Kalla meeting puts fate of political satire show in doubt
M. Taufiqurrahman, The Jakarta Post
Although TV airwaves are clogged with crassly produced crime programs, ghost-hunting "reality" shows and superficial soaps, one of the most original and witty examples of local programming could be yanked from the airwaves.
The future of late-night political satire Republik Benar Benar Mabok -- literally "drunken republic" -- on private TV station Indosiar is uncertain following a meeting of the owners of seven private TV stations and Vice President Jusuf Kalla on Saturday.
Kalla asked TV stations to reduce the graphic content of their crime shows, and did not allude to the satirical show, better known as Republik BBM for the acronym for fuel.
However, some of the other executives present used the opportunity to slam the show, claiming it crossed the line in poking fun at the country's leaders and went against local cultural norms.
Details of the meeting, including the chastened reaction of outnumbered Indosiar executives, were leaked to the public. News quickly circulated that Kalla ordered the program off the air, which he denied.
"We just talked about ethics in broadcasting. We did not touch on specific TV shows, including Republik BBM," Kalla was quoted by Antara as saying in the East Java town of Madiun.
The public could be forgiven for assuming that Kalla, as well as President Susilo Bambang Yudhoyono, took offense at the show's regular lampooning of the leaders, down to their physical appearance and gestures.
The program has Republik BBM's president and vice president -- played with a heavy dose of gleeful irreverence by comedian Taufik Savalas and Yogyakarta-based comedian Kelik Pelipur Lara -- scrambling in their heavy-handed attempts to find ministers for their fictitious Cabinet.
The cast, guests and studio audience also get the chance to criticize the running of the state during the 90-minute program.
A host of politicians, including presidential spokesman Andi Alfian Mallarangeng, House Speaker Agung Laksono, People's Consultative Assembly Speaker Hidayat Nur Wahid, government critic Amien Rais, have appeared on the show.

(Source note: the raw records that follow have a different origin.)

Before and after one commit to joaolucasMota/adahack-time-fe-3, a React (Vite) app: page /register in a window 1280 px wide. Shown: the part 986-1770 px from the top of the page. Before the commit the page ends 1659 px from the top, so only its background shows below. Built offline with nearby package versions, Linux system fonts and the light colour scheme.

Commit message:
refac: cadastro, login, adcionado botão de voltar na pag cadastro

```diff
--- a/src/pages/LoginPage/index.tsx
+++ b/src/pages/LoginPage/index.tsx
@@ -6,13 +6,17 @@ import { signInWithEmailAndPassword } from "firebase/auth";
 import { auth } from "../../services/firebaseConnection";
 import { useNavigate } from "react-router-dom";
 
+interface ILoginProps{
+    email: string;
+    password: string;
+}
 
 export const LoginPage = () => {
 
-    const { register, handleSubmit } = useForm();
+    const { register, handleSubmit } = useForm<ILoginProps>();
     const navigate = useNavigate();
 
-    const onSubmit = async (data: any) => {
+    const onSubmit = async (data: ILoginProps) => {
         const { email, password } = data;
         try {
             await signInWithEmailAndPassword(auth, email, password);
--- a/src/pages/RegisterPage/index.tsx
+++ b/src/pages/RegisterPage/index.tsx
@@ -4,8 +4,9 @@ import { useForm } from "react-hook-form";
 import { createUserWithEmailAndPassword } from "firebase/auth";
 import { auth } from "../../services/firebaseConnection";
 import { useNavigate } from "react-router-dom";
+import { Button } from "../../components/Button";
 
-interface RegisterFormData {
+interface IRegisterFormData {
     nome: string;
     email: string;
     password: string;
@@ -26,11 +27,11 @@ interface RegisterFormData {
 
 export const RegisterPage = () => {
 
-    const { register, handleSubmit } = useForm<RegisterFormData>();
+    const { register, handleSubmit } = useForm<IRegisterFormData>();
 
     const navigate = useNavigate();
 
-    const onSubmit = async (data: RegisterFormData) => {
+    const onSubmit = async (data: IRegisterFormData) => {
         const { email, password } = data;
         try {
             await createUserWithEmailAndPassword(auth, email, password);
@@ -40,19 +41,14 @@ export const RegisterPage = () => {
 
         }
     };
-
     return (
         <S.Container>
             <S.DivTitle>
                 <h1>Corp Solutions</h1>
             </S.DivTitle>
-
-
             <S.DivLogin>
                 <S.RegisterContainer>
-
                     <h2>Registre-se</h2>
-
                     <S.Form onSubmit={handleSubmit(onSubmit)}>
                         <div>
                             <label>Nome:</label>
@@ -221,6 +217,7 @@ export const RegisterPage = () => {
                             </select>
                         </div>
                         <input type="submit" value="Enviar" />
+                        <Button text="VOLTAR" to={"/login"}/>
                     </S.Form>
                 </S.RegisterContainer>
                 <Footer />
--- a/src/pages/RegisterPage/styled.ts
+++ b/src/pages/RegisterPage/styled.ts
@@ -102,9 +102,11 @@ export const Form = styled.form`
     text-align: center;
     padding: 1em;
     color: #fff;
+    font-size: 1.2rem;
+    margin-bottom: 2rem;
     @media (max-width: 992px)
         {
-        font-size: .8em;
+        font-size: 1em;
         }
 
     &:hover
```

Cast and crew vowed to sit out the broadcast until there were assurances there would be no political or corporate pressure on their work. However, the program was broadcast Monday night with the regular cast.
Effendi Gazali of the University of Indonesia's Postgraduate Communication Program, a co-sponsor of the show, regretted efforts to stifle press freedom.
"TV programs can only be taken off the air by the Indonesian Broadcasting Commission (KPI) on the condition that we violated the broadcasting law," Gazali, who is also a regular guest on the show, told The Jakarta Post
Gazali said there would be no way to censor live skits, and the show would thus have to be taken off the air.
Indosiar spokesman Gufron Sakaril said Republik BBM would continue despite the controversy.
"It depends on our viewer's response," he told the Post.